* Information provided *
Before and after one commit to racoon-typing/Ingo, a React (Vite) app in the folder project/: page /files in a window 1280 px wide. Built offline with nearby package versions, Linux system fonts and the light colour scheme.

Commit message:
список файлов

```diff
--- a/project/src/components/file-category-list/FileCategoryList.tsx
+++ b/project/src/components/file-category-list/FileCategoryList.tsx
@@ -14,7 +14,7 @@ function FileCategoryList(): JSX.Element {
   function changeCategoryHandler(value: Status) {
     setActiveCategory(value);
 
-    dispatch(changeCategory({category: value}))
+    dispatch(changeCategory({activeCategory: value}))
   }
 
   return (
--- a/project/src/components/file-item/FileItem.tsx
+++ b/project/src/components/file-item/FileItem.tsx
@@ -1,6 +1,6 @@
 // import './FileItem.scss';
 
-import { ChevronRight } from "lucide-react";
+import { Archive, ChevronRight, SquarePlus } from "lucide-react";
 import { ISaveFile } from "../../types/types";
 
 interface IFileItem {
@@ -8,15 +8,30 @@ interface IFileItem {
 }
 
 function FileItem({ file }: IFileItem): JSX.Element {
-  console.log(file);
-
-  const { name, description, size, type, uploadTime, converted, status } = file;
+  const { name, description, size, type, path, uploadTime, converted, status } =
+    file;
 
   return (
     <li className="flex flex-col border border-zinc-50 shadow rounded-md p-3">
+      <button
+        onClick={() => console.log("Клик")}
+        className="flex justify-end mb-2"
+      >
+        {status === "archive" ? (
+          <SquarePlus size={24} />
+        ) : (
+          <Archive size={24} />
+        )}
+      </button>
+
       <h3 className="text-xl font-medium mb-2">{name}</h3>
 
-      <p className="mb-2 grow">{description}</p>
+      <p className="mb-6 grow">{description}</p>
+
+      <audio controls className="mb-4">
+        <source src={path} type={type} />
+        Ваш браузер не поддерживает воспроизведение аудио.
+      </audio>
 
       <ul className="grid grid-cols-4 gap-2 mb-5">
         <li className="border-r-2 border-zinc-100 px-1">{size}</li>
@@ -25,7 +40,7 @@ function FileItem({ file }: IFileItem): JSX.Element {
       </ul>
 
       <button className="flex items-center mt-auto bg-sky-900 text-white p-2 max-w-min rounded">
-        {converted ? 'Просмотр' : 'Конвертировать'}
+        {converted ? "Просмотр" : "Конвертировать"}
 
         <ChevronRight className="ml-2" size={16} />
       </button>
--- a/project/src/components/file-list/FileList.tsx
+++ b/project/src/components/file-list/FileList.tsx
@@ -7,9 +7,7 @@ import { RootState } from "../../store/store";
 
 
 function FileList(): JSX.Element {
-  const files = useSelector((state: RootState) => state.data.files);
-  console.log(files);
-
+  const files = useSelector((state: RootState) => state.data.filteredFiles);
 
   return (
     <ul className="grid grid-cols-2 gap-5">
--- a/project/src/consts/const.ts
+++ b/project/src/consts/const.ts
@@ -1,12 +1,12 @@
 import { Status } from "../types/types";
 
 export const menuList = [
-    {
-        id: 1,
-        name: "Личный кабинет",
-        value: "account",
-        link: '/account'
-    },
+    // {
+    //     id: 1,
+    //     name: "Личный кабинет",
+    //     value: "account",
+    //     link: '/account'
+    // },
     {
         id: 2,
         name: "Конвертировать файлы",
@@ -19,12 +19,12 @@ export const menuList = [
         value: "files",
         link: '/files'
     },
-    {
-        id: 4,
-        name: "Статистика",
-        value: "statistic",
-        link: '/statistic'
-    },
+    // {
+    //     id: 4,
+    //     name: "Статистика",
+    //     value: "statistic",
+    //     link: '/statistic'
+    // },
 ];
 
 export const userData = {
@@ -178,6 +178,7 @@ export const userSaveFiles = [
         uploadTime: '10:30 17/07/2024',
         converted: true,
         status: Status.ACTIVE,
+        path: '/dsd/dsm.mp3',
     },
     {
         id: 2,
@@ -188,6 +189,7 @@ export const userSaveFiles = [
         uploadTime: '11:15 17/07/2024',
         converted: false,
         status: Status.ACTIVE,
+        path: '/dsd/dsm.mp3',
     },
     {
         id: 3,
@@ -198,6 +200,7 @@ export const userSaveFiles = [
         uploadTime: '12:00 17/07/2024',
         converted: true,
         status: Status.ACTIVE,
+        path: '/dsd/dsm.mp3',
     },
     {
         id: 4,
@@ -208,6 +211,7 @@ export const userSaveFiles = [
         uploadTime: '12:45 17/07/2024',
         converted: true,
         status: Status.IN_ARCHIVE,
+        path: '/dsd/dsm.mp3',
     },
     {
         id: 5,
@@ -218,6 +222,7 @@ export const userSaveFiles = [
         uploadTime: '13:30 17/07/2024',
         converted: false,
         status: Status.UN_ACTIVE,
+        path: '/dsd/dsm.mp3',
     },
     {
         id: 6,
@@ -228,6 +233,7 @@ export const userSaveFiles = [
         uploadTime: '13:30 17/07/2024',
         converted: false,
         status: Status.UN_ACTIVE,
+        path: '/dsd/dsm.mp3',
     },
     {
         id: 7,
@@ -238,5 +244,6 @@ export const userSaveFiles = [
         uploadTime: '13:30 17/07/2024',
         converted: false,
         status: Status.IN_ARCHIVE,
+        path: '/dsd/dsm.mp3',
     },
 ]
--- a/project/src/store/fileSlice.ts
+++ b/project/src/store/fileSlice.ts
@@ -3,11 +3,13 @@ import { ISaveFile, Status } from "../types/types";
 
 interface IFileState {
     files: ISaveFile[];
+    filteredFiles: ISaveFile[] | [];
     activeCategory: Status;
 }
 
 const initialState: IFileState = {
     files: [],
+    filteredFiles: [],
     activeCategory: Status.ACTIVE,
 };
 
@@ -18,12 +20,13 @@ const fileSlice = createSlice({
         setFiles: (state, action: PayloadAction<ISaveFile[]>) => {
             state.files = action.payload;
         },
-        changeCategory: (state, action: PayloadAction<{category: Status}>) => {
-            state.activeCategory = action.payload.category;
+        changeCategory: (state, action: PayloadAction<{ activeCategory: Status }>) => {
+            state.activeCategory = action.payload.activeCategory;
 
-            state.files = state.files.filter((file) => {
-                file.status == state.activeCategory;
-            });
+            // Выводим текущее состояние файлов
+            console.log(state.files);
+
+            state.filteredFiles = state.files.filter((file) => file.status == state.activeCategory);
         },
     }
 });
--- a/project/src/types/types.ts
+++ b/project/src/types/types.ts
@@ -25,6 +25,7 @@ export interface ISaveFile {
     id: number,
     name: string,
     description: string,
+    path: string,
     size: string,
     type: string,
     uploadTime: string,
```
* * *
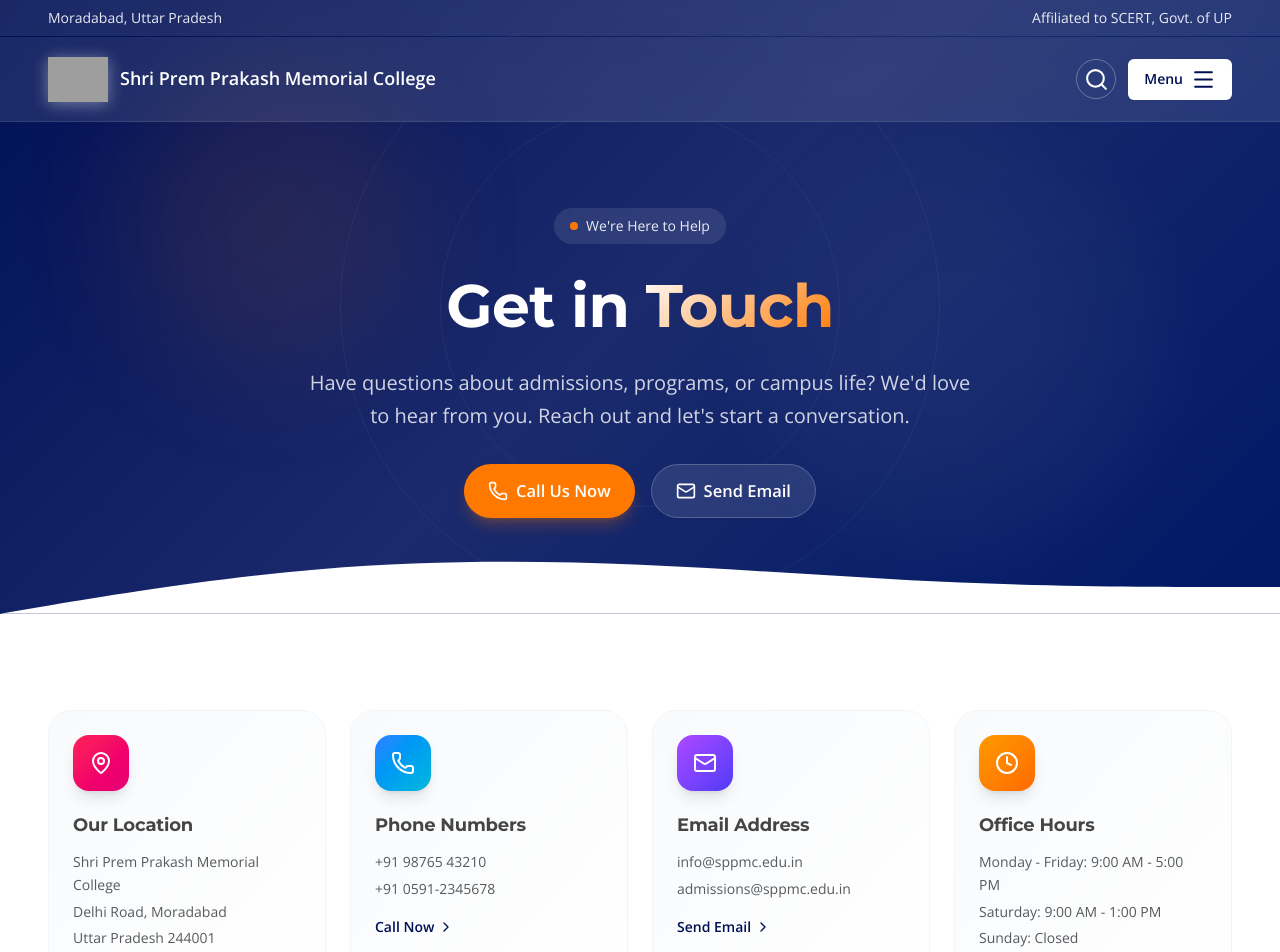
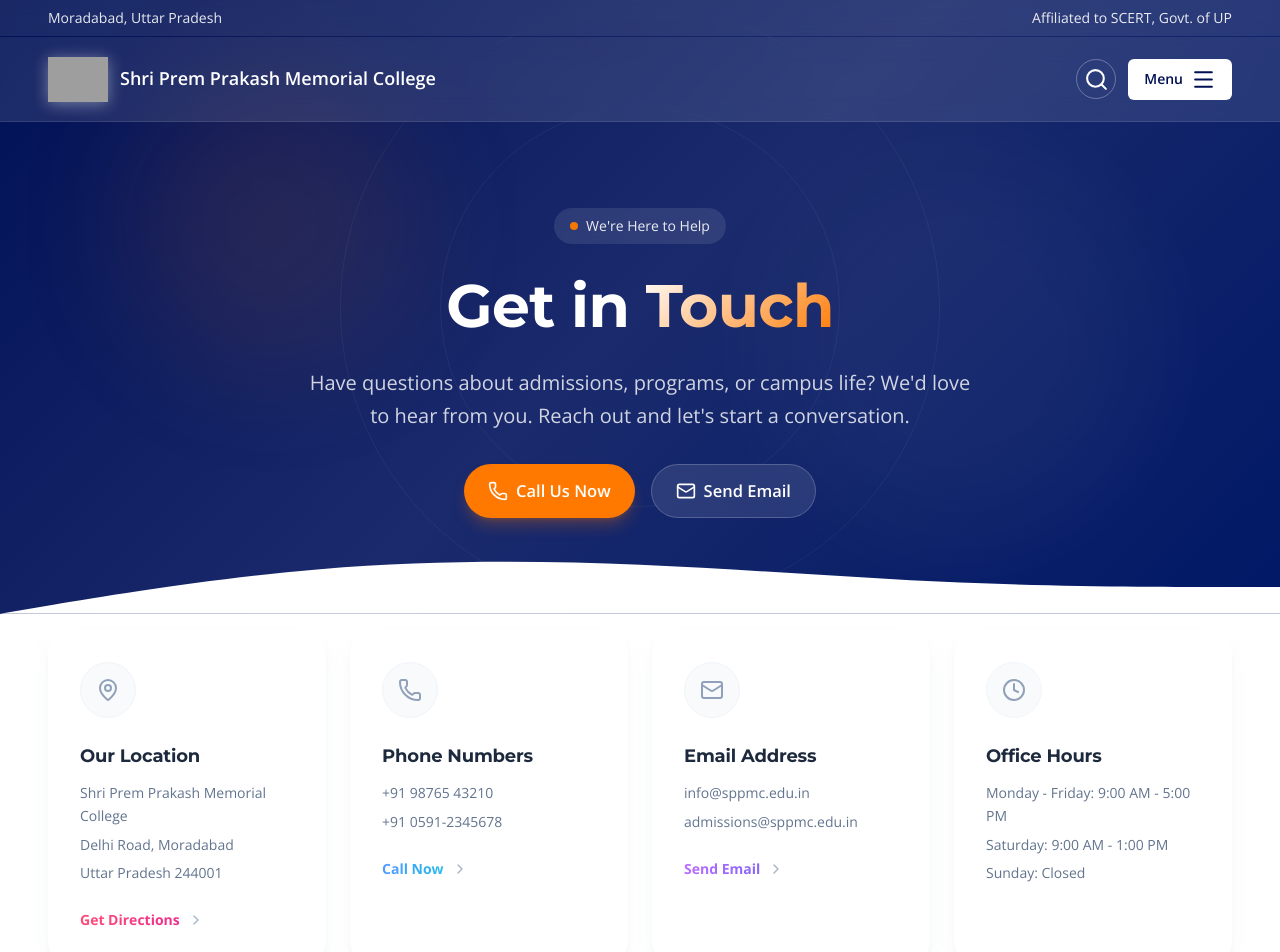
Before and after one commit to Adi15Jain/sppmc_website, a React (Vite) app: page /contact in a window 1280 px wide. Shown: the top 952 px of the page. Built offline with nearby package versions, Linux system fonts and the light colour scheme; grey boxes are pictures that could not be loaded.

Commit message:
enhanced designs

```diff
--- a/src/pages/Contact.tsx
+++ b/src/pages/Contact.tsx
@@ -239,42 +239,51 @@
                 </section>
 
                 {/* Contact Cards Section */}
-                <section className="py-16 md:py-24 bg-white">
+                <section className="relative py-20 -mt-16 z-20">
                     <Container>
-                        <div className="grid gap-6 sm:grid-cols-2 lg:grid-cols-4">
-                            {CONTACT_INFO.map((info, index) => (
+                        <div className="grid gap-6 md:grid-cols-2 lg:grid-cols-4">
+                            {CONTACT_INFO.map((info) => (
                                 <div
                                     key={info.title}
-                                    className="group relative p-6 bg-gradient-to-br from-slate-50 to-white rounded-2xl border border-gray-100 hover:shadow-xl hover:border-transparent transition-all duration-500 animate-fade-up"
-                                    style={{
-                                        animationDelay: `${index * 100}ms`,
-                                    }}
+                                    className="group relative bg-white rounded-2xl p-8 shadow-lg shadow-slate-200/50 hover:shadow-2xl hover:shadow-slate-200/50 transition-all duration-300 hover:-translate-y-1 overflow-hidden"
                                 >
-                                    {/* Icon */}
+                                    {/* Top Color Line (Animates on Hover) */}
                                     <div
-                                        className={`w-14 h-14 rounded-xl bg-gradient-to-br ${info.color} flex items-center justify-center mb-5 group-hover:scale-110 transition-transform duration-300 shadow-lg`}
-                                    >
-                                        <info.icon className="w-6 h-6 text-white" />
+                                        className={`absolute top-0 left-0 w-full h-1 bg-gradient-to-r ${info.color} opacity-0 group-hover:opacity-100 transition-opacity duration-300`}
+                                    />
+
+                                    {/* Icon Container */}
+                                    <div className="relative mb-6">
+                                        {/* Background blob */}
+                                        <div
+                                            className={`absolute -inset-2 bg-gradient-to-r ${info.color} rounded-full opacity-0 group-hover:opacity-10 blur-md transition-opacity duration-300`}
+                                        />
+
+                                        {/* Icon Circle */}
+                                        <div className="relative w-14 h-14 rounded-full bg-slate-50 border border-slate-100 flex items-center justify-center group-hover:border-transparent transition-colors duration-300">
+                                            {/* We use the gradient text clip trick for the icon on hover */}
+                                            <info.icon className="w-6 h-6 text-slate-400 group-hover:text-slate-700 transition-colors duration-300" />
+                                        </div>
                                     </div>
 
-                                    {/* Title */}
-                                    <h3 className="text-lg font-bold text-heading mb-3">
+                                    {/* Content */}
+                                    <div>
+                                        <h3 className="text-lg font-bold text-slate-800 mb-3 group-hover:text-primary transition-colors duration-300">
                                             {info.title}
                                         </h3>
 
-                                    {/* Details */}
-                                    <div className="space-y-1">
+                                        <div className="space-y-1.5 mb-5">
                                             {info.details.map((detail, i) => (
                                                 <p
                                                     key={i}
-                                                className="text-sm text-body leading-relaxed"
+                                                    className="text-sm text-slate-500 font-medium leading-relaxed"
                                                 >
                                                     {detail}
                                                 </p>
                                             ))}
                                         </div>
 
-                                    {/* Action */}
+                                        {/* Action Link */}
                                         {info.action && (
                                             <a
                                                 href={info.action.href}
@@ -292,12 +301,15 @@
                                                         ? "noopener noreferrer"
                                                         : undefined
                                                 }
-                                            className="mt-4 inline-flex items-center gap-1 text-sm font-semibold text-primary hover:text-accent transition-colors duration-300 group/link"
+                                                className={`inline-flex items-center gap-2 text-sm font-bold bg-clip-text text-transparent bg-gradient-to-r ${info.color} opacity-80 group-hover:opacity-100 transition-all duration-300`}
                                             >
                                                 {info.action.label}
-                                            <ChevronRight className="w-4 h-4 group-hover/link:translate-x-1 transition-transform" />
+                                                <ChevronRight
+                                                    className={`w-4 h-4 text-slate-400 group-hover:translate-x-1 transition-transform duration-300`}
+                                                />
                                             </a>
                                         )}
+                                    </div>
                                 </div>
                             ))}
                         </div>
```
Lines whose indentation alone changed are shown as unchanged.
--
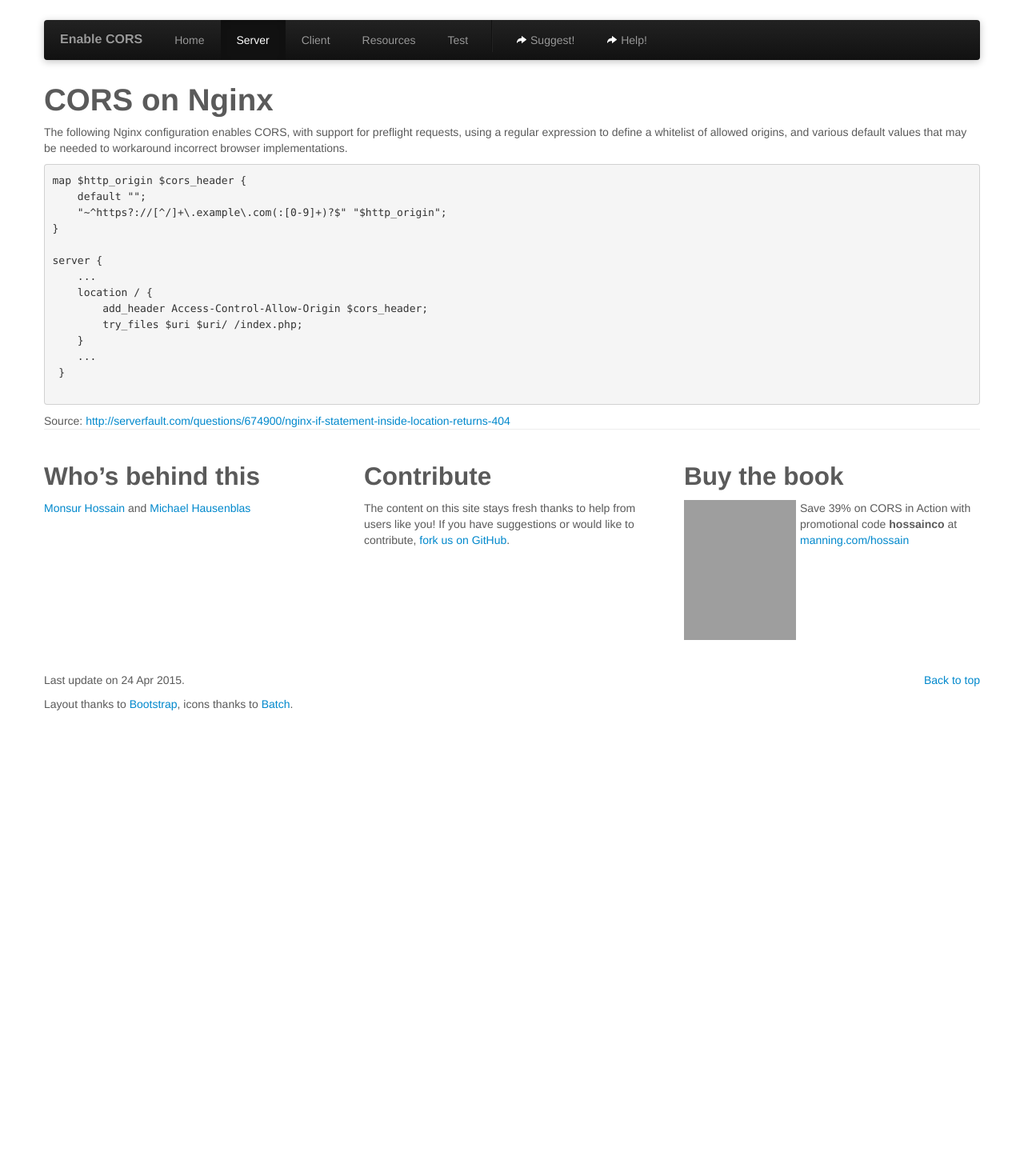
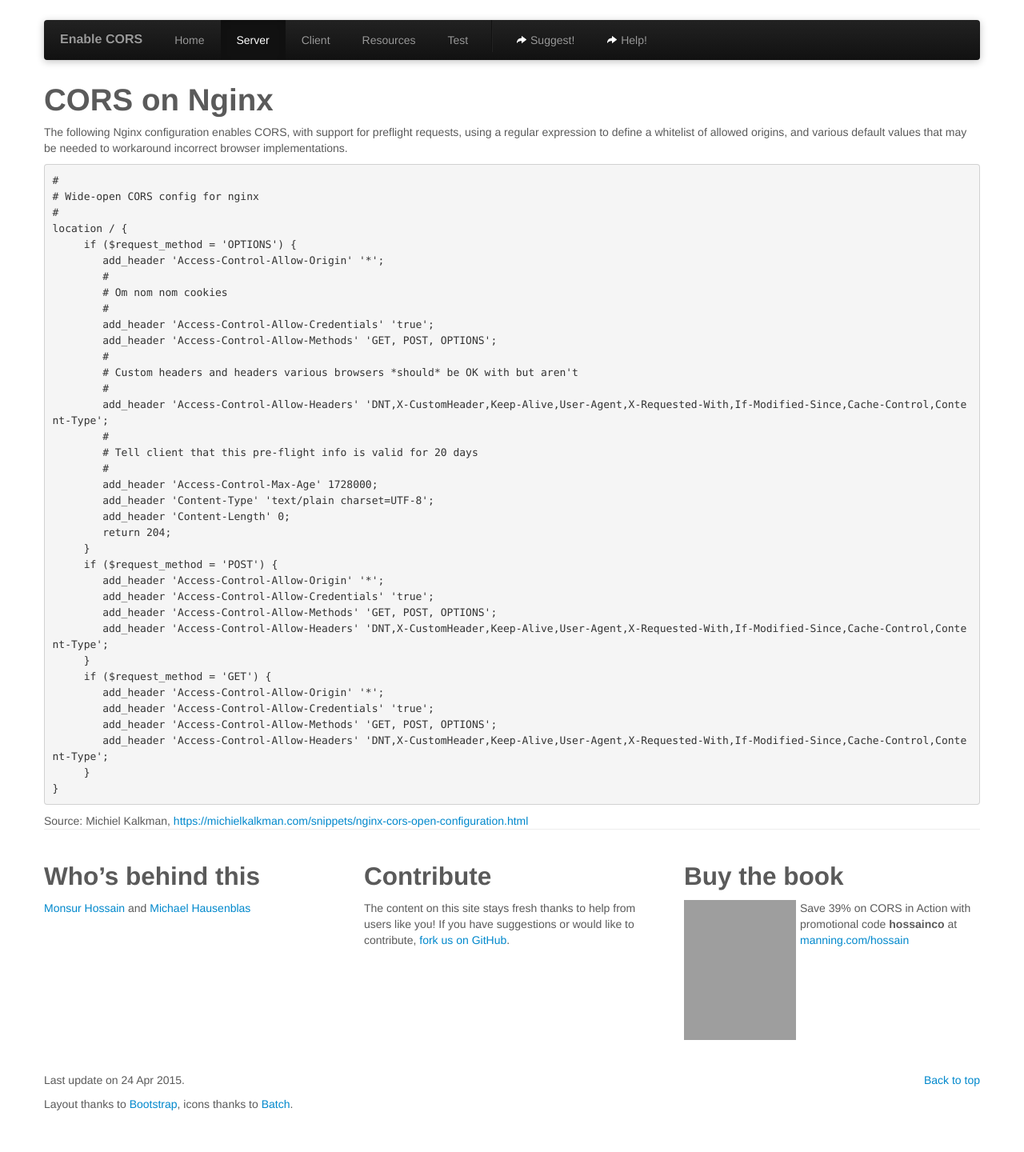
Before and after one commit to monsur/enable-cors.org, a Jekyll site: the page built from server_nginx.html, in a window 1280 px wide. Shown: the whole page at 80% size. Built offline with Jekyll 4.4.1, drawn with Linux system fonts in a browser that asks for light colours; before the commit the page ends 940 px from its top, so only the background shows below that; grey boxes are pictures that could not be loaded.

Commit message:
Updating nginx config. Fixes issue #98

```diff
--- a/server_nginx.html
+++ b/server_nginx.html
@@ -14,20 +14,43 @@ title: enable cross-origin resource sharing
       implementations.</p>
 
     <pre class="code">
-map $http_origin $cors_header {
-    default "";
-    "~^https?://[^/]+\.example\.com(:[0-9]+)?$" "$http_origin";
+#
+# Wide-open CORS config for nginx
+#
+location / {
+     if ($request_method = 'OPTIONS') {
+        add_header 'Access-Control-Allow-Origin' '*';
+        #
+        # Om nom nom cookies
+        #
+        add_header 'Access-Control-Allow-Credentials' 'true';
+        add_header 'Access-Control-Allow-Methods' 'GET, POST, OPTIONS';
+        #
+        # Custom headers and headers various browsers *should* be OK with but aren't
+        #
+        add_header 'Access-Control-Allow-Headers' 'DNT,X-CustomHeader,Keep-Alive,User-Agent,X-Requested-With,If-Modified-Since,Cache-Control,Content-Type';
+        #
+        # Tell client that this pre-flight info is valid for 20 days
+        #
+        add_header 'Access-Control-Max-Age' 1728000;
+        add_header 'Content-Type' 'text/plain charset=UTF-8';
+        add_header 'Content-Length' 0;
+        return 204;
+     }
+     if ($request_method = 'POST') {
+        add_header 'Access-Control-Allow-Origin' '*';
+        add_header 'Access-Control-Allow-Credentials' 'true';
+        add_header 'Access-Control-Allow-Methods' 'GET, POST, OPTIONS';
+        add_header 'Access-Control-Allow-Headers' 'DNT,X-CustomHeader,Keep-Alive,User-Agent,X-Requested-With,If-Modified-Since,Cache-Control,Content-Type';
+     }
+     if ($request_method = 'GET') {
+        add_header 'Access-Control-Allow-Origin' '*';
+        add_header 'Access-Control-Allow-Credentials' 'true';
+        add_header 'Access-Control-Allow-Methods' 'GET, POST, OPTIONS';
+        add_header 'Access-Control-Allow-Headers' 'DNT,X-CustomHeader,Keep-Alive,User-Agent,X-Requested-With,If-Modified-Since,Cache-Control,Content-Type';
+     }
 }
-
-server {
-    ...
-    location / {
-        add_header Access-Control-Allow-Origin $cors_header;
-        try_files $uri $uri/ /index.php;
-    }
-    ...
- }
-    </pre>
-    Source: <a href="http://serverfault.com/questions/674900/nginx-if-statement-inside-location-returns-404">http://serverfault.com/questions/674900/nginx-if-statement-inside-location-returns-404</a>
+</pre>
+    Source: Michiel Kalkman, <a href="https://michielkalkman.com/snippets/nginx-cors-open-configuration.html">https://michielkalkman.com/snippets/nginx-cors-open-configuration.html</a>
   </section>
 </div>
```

* Task goal *
A single number is the answer here: how many lines above carry the string "description"?

* Reply to the task *
5